Jack then provides his own Magical Mishap Table, which is pretty awesome. Go read it and see for yourself.

I like this system because it's tight and the mechanic fits into the concepts of checks & saves that are already built into the game. But I want to drop the whole idea of retaining spells. As I mentioned, Vancian magic is too pat a system. Too easy. Too . . . predictable.

Instead of a Vancian system or a spell points system or a manna points system, let's boil it down to two things: magic (natural or divine) depends on 1) the caster's latent magical ability and 2) the magic being attempted. So how do you account for these things in the game?

Jack's Saving Throw method accounts for the the role of the caster. But his proposal only solves part of the unpredictability problem. Shouldn't there be side-effects for successful casting, too? Hell yes there should. Because magic is dangerous. You gotta be a bit off your rocker to attempt to harness the unseen powers that control the universe. You need to pay the price for having the hubris to think you can play at being a god.

I suggest that magic users & clerics may only cast from scrolls or spellbooks--no memorizing except cantrips & orisons, which are really just showy tricks and minor useful effects. Per the SRD, a spellbook has 100 pages of parchment, and each spell takes up one page per spell level. 0-level spells (cantrips & orisons) take up one page per spell. DMs should put a reasonable limit on known cantrips & orisons--I suggest no more than 2 per level until 4th level, at which point they just know all of them. Especially because we're gonna make their lives hell with what I propose below.

Let's then keep Jack's idea that a magic user (or cleric) can attempt any spell for his or her class regardless of his or her level or the level of the spell as long as the spell is in the character's spellbook or read from a scroll. Let me repeat that: any spell. They may attempt as many spells as they wish per day. As long as they are crazy enough to do so and don't mind the dangers inherent in mucking with the electrical goo that holds the universe together.

Because all spellcasting comes with risk. Always. Regardless of success or failure.

So, here's my edit of Jack's proposal:


To cast a spell, the character must make a successful Saving Throw vs. Spells to see if they have properly marshaled and controlled the forces of magical power. This Saving Throw gains a bonus or penalty based on the level of the spell-caster and the level of the spell being cast; simply subtract the level of the spell being attempted from the spell-caster's level to find the applicable bonus. This Saving Throw is further modified by the character's ability score bonus or penalty for whichever ability score governs their spell-casting ability. For example, a 5th level magic-user with an Intelligence of 16 attempting to cast a 3rd level spell would get a +4 bonus to their Saving Throw (+2 for level, +2 for Int bonus).
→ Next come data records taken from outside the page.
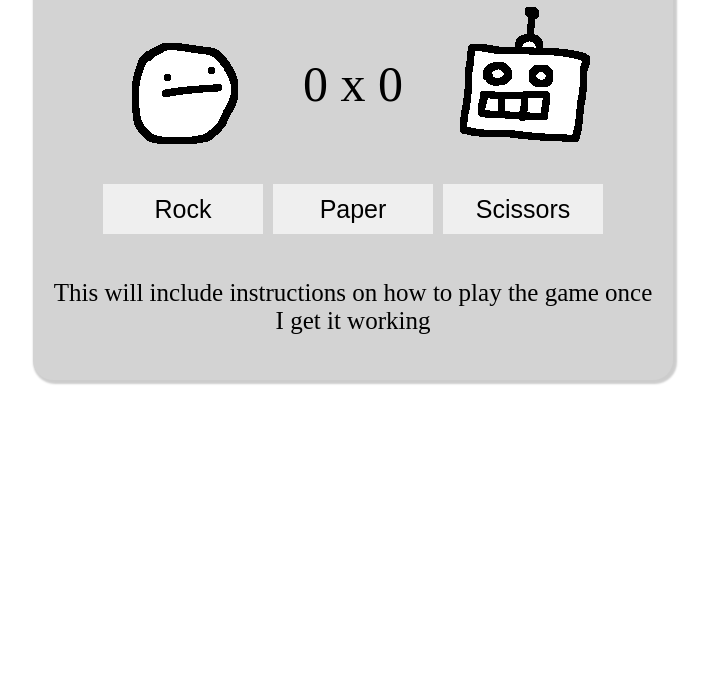
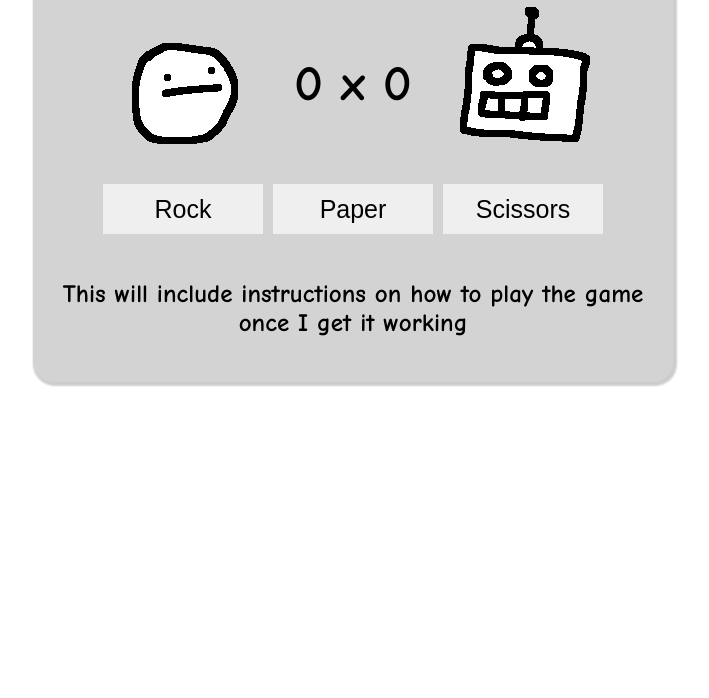
Before and after one commit to joperopi/odin-rock, a plain HTML site: page index.html in a window 1280 px wide. Shown: the part 102-800 px from the top of the page, without its empty margins (287-996 px from the left). Drawn offline with Linux system fonts and the light colour scheme.

Commit message:
Add font

```diff
--- a/css/style.css
+++ b/css/style.css
@@ -1,8 +1,10 @@
+@import url('https://fonts.googleapis.com/css2?family=Comic+Neue:wght@700');
 body {
     display: flex;
     flex-direction: column;
     align-items: center;
     text-align: center;
+    font-family: "Comic Neue", cursive;
 }
 .content {
     display: flex;
```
If the spell-caster fails their Saving Throw, the eldritch energy required to fuel the spell fails to materialize (and thus the spell itself does nothing to its intended target). The caster may attempt to cast the same spell or a different spell on a subsequent round.

Using this alternate system a character may also attempt to cast a spell from a scroll or grimoire that is higher than the level of spells they are able to memorize. For example, a 3rd level magic-user attempting to cast a 5th level spell from a scroll would take a -2 penalty to their Saving Throw.

If the spell casting was successful the spell works as intended, BUT the player must also roll on one of these side-effects tables created by Orrix: Random Magical Effects v1.2.pdf & Random Magical Effects v2.pdf

alt link for Random Magical Effects v1.2.pdf
alt link for Random Magical Effects v2.pdf

If the spell casting was unsuccessful, then the player must roll on this multi-tabled behemoth to figure out what the fuck happened (this table was originally found here and I simply printed it to PDF from my browser). Or roll on Jack's table. GM's choice.


Now we've made magic magical again! Cast a spell and see what happens! Unicorns & sprinkles for everyone!